◆ Prompt:
From the entries below, copy every line holding the word "that".

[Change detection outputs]
-------

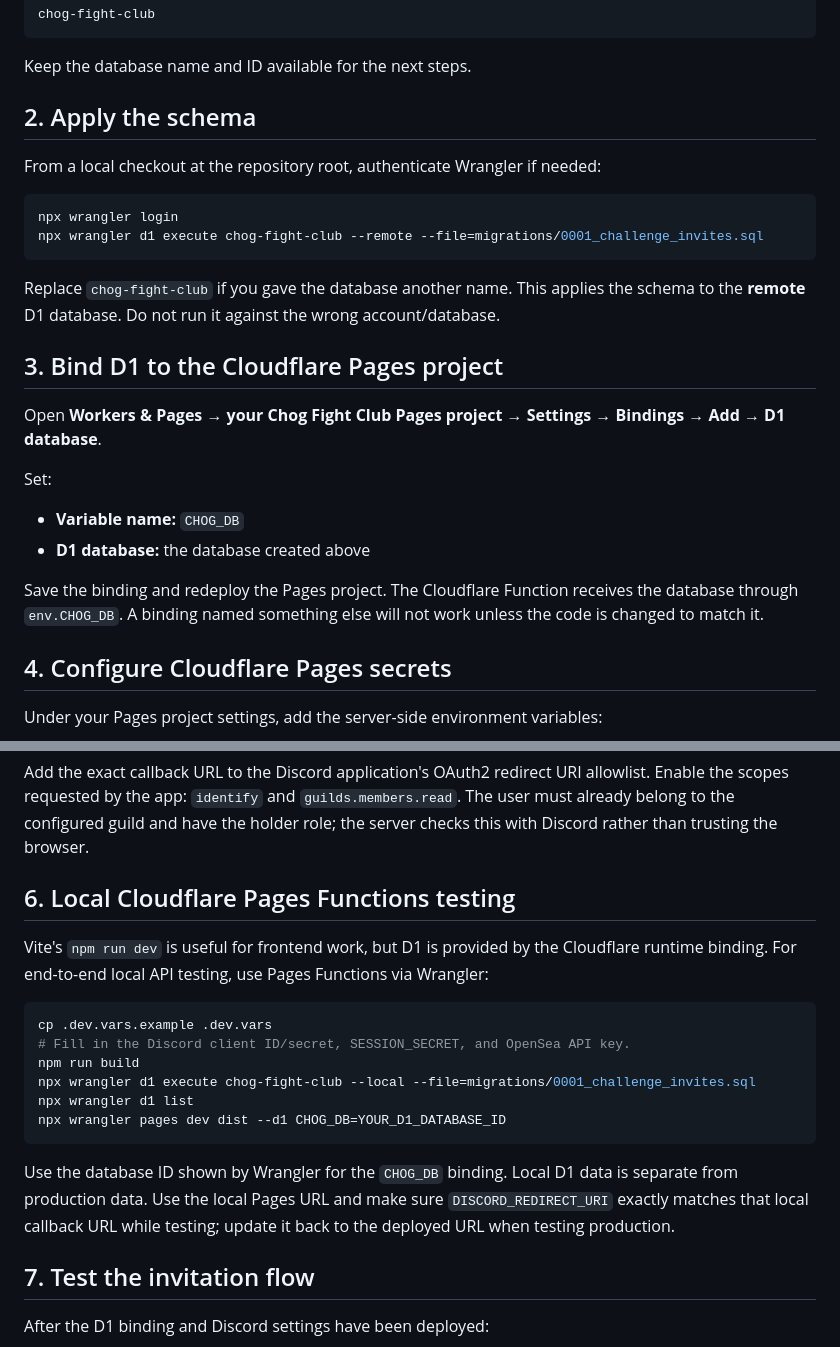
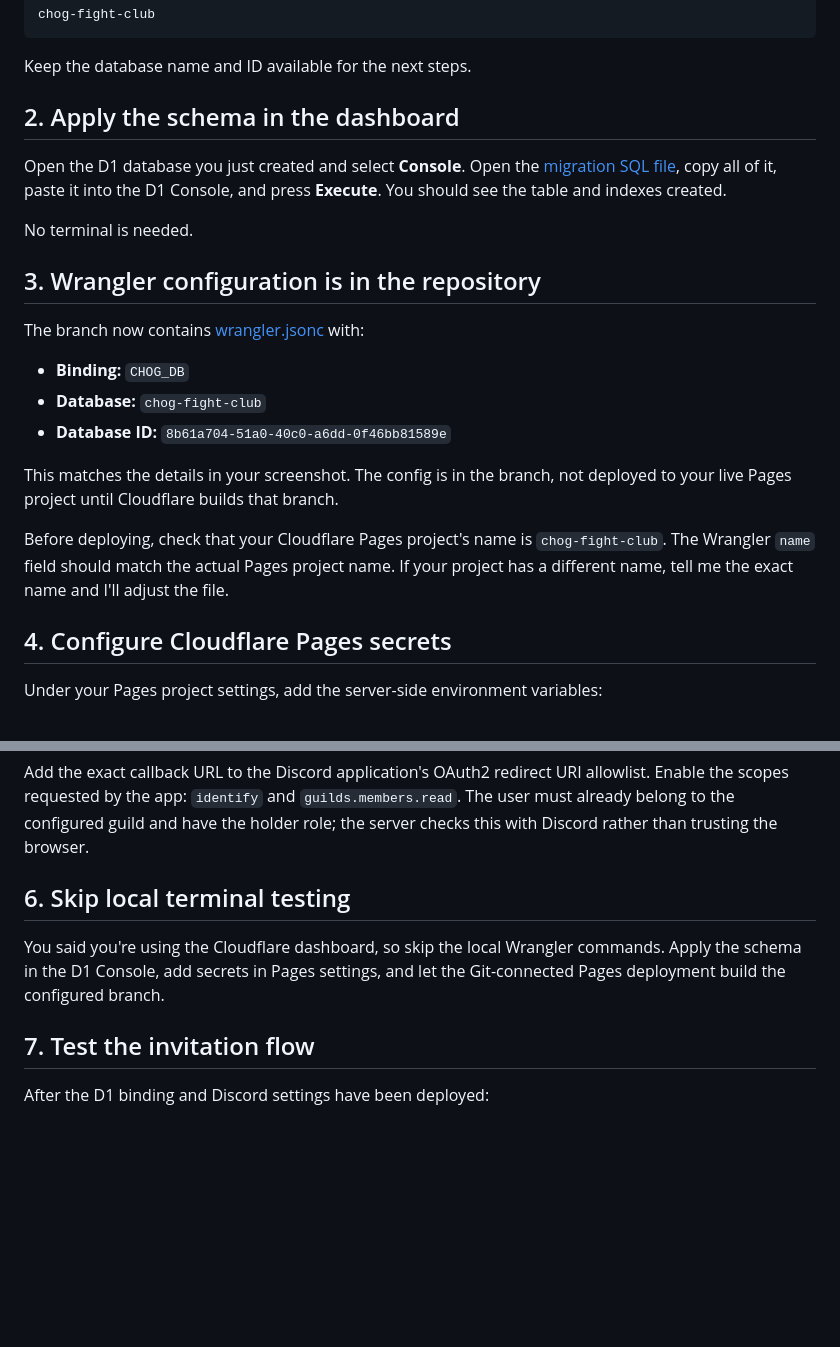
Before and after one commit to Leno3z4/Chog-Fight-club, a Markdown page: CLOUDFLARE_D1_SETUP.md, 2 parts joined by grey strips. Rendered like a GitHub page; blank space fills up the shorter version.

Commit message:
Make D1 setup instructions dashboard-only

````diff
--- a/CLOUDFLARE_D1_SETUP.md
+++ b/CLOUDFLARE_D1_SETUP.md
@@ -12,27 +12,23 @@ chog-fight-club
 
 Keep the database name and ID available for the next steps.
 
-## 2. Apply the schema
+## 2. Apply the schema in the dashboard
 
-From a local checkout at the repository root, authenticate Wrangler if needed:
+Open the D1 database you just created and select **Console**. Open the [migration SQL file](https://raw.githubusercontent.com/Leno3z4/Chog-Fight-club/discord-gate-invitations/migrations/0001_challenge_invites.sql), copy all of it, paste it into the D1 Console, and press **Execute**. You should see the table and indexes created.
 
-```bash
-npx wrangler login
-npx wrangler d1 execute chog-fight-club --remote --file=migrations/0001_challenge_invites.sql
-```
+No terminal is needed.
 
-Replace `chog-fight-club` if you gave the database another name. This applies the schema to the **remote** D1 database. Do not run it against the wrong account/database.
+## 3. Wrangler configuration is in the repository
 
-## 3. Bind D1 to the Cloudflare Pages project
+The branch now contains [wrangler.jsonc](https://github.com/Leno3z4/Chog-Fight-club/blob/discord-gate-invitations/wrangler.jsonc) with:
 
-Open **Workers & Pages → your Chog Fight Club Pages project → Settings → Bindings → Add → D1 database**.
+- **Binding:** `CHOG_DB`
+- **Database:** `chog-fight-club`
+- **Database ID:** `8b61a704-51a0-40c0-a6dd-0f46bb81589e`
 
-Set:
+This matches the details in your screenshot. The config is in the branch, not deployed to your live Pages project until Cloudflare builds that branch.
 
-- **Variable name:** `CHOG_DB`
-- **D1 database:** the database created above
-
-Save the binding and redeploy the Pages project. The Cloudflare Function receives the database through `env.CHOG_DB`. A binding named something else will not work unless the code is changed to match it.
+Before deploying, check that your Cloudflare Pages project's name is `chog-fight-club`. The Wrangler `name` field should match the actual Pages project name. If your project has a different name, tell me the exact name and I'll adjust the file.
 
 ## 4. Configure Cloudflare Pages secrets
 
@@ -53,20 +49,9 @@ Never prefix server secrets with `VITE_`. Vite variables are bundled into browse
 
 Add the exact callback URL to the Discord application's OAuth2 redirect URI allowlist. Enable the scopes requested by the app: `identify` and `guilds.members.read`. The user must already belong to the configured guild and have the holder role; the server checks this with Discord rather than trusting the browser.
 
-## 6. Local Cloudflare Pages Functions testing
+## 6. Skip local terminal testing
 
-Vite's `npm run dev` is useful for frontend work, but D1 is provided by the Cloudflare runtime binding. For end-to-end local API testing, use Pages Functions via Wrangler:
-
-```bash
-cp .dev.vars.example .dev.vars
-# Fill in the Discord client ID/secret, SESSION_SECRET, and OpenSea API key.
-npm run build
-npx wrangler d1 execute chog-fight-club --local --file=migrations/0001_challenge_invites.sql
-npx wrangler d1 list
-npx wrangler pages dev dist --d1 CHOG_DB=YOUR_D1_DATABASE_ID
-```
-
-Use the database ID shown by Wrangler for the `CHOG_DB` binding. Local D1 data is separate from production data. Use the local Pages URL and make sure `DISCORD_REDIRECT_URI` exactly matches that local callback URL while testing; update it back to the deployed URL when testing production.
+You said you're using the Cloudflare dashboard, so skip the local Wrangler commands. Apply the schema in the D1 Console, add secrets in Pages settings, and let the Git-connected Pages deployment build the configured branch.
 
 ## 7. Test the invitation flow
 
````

-------

◆ Response:
+This matches the details in your screenshot. The config is in the branch, not deployed to your live Pages project until Cloudflare builds that branch.
+Before deploying, check that your Cloudflare Pages project's name is `chog-fight-club`. The Wrangler `name` field should match the actual Pages project name. If your project has a different name, tell me the exact name and I'll adjust the file.
-Use the database ID shown by Wrangler for the `CHOG_DB` binding. Local D1 data is separate from production data. Use the local Pages URL and make sure `DISCORD_REDIRECT_URI` exactly matches that local callback URL while testing; update it back to the deployed URL when testing production.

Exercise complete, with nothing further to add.